- [TASK ITEM] Make an exact copy of the records below, leaving every image out.

Image comparison data:
= = = = = = =
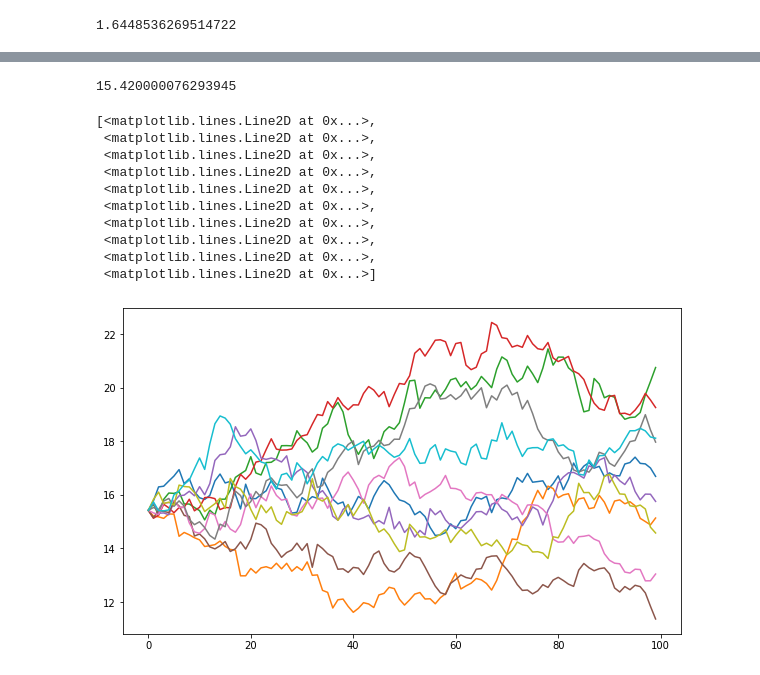
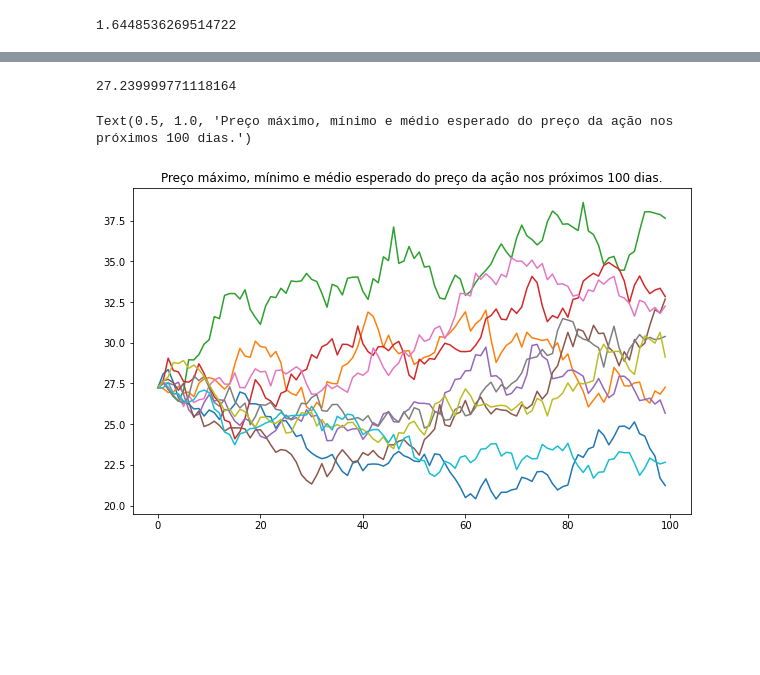
Before and after one commit to TiagoSpiandorello/Analise_de_portfolio_de_acoes, a Jupyter notebook: analise_portfolio.ipynb, the cells around one changed output, grey strips where cells are left out. Saved outputs shown, nothing was run; the diff lists cells and outputs as text; code cells hidden in the pictures; blank space fills up the shorter version.

```diff
--- a/analise_portfolio.ipynb
+++ b/analise_portfolio.ipynb
@@ -703,3 +703,7 @@ log_returns_1 = np.log(1 + data[acao].pct_change())
+# %%
+# Obtém o retorno logaritmico do conjuto de dados
+
+log_returns_1 = np.log(1 + bolsas[acao2].pct_change())
 # %%
 log_returns_1.tail()
 # %% [output]
@@ -807,26 +821,18 @@ iterations = 10
 # %%
 daily_returns = np.exp(np.array(drift) + np.array(stdev) * norm.ppf(np.random.rand(t_intervals, iterations)))
 # %%
-s0 = data[acao].iloc[-1]
+s0 = bolsas[acao2].iloc[-1]
 s0
 # %% [output]
-15.420000076293945
+27.239999771118164
 # %%
 price_list = np.zeros_like(daily_returns)
 price_list[0] = s0
 for t in range(1, t_intervals):
     price_list[t] = price_list[t - 1] * daily_returns[t]
 plt.figure(figsize=(10,6))
 plt.plot(price_list)
+plt.title('Preço máximo, mínimo e médio esperado do preço da ação nos próximos ' + str(t_intervals) + ' dias.')
 # %% [output]
-[<matplotlib.lines.Line2D at 0x...>,
- <matplotlib.lines.Line2D at 0x...>,
- <matplotlib.lines.Line2D at 0x...>,
- <matplotlib.lines.Line2D at 0x...>,
- <matplotlib.lines.Line2D at 0x...>,
- <matplotlib.lines.Line2D at 0x...>,
- <matplotlib.lines.Line2D at 0x...>,
- <matplotlib.lines.Line2D at 0x...>,
- <matplotlib.lines.Line2D at 0x...>,
- <matplotlib.lines.Line2D at 0x...>]
+Text(0.5, 1.0, 'Preço máximo, mínimo e médio esperado do preço da ação nos próximos 100 dias.')
-[figure, old version]
+[figure, new version]
```
Also changed, not shown: parts of 52 cells of this notebook.
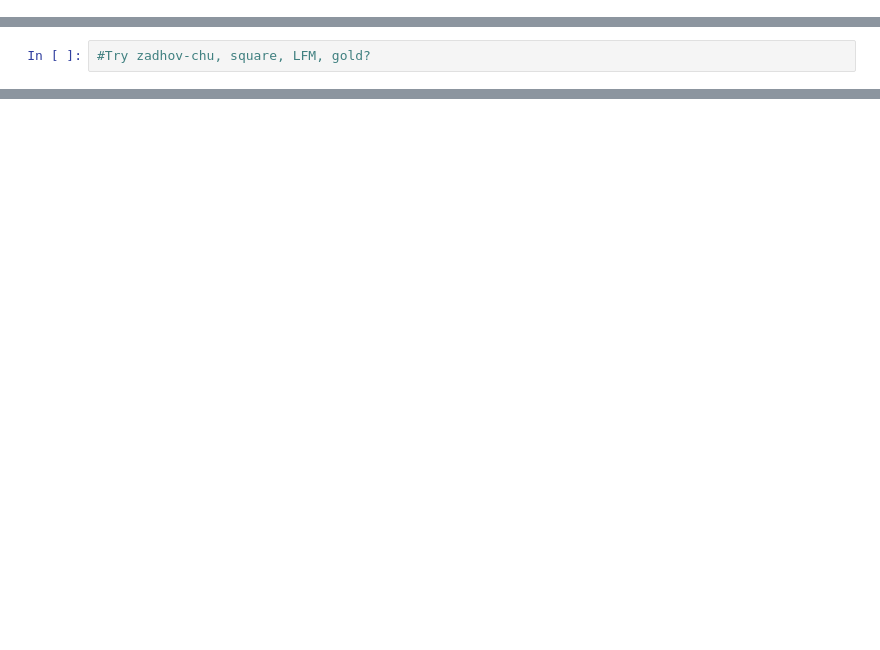
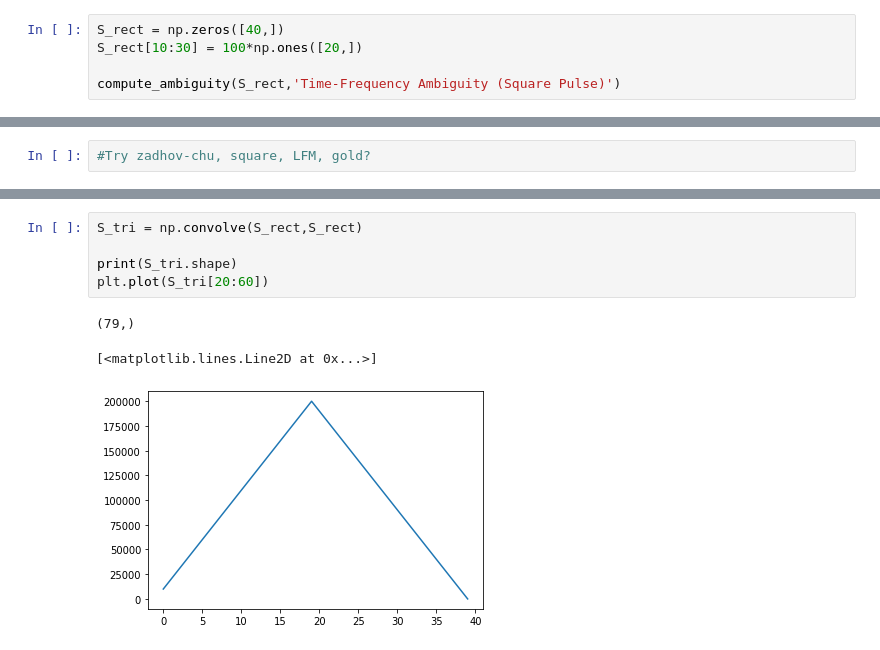
Before and after one commit to efreneau/Ambiguity-Function, a Jupyter notebook: test.ipynb, the cells around one changed output, grey strips where cells are left out. Cells and saved outputs as stored; diff of their text form; blank space fills up the shorter version.

Commit message:
small changes, added some pulses

```diff
--- a/test.ipynb
+++ b/test.ipynb
@@ -45,0 +36,5 @@ fig.show()
+# %%
+S_rect = np.zeros([40,])
+S_rect[10:30] = 100*np.ones([20,])
+
+compute_ambiguity(S_rect,'Time-Frequency Ambiguity (Square Pulse)')
@@ -51,0 +62,9 @@ fig.show()
+# %%
+S_tri = np.convolve(S_rect,S_rect)
+
+print(S_tri.shape)
+plt.plot(S_tri[20:60])
+# %% [output]
+(79,)
+[<matplotlib.lines.Line2D at 0x...>]
+[figure, added]
```
Also changed, not shown: parts of 11 cells of this notebook, 1 other file.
= = = = = = =
- [OUTPUT FOR THIS TASK]
Before and after one commit to TiagoSpiandorello/Analise_de_portfolio_de_acoes, a Jupyter notebook: analise_portfolio.ipynb, the cells around one changed output, grey strips where cells are left out. Saved outputs shown, nothing was run; the diff lists cells and outputs as text; code cells hidden in the pictures; blank space fills up the shorter version.

```diff
--- a/analise_portfolio.ipynb
+++ b/analise_portfolio.ipynb
@@ -703,3 +703,7 @@ log_returns_1 = np.log(1 + data[acao].pct_change())
+# %%
+# Obtém o retorno logaritmico do conjuto de dados
+
+log_returns_1 = np.log(1 + bolsas[acao2].pct_change())
 # %%
 log_returns_1.tail()
 # %% [output]
@@ -807,26 +821,18 @@ iterations = 10
 # %%
 daily_returns = np.exp(np.array(drift) + np.array(stdev) * norm.ppf(np.random.rand(t_intervals, iterations)))
 # %%
-s0 = data[acao].iloc[-1]
+s0 = bolsas[acao2].iloc[-1]
 s0
 # %% [output]
-15.420000076293945
+27.239999771118164
 # %%
 price_list = np.zeros_like(daily_returns)
 price_list[0] = s0
 for t in range(1, t_intervals):
     price_list[t] = price_list[t - 1] * daily_returns[t]
 plt.figure(figsize=(10,6))
 plt.plot(price_list)
+plt.title('Preço máximo, mínimo e médio esperado do preço da ação nos próximos ' + str(t_intervals) + ' dias.')
 # %% [output]
-[<matplotlib.lines.Line2D at 0x...>,
- <matplotlib.lines.Line2D at 0x...>,
- <matplotlib.lines.Line2D at 0x...>,
- <matplotlib.lines.Line2D at 0x...>,
- <matplotlib.lines.Line2D at 0x...>,
- <matplotlib.lines.Line2D at 0x...>,
- <matplotlib.lines.Line2D at 0x...>,
- <matplotlib.lines.Line2D at 0x...>,
- <matplotlib.lines.Line2D at 0x...>,
- <matplotlib.lines.Line2D at 0x...>]
+Text(0.5, 1.0, 'Preço máximo, mínimo e médio esperado do preço da ação nos próximos 100 dias.')
-[figure, old version]
+[figure, new version]
```
Also changed, not shown: parts of 52 cells of this notebook.
Before and after one commit to efreneau/Ambiguity-Function, a Jupyter notebook: test.ipynb, the cells around one changed output, grey strips where cells are left out. Cells and saved outputs as stored; diff of their text form; blank space fills up the shorter version.

Commit message:
small changes, added some pulses

```diff
--- a/test.ipynb
+++ b/test.ipynb
@@ -45,0 +36,5 @@ fig.show()
+# %%
+S_rect = np.zeros([40,])
+S_rect[10:30] = 100*np.ones([20,])
+
+compute_ambiguity(S_rect,'Time-Frequency Ambiguity (Square Pulse)')
@@ -51,0 +62,9 @@ fig.show()
+# %%
+S_tri = np.convolve(S_rect,S_rect)
+
+print(S_tri.shape)
+plt.plot(S_tri[20:60])
+# %% [output]
+(79,)
+[<matplotlib.lines.Line2D at 0x...>]
+[figure, added]
```
Also changed, not shown: parts of 11 cells of this notebook, 1 other file.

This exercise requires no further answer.